- Problem requirements
Reading the listing that follows, count the lines where "them" appears, and answer with only that count.

========

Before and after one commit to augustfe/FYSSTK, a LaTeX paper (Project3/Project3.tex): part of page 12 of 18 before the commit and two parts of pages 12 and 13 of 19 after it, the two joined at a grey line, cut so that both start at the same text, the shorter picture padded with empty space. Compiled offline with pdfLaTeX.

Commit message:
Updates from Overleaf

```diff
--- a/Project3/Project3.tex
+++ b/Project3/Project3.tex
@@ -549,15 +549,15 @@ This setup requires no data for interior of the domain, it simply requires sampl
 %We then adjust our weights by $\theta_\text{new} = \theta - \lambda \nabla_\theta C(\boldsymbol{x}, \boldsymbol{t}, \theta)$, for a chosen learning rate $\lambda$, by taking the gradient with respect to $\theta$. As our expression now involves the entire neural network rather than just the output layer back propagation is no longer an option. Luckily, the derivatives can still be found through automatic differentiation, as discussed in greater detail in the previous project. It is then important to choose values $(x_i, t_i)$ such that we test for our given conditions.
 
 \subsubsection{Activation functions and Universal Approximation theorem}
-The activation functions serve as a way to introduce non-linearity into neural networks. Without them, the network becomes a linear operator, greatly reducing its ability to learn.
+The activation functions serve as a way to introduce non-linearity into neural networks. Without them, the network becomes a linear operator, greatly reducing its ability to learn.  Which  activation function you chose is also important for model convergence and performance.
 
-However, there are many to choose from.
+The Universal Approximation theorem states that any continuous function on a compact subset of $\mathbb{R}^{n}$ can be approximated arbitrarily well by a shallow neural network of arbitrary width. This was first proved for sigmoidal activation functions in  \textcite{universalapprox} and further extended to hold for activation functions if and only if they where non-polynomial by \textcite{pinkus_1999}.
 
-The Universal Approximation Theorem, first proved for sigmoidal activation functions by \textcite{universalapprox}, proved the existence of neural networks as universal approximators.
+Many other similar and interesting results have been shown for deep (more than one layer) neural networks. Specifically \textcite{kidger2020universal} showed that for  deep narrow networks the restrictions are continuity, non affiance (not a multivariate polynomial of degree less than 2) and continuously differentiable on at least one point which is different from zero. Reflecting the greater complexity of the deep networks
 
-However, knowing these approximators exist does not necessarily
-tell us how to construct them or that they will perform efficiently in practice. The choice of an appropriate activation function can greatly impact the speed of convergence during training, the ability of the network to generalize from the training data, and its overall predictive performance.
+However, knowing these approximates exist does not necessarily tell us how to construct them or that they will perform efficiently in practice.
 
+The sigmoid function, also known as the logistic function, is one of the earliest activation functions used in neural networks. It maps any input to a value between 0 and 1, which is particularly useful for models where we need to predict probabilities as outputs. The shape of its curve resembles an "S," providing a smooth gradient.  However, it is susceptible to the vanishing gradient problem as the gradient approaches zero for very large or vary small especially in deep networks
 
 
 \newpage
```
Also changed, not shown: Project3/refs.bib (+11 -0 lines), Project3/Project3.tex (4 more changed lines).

========

- Exercise response
4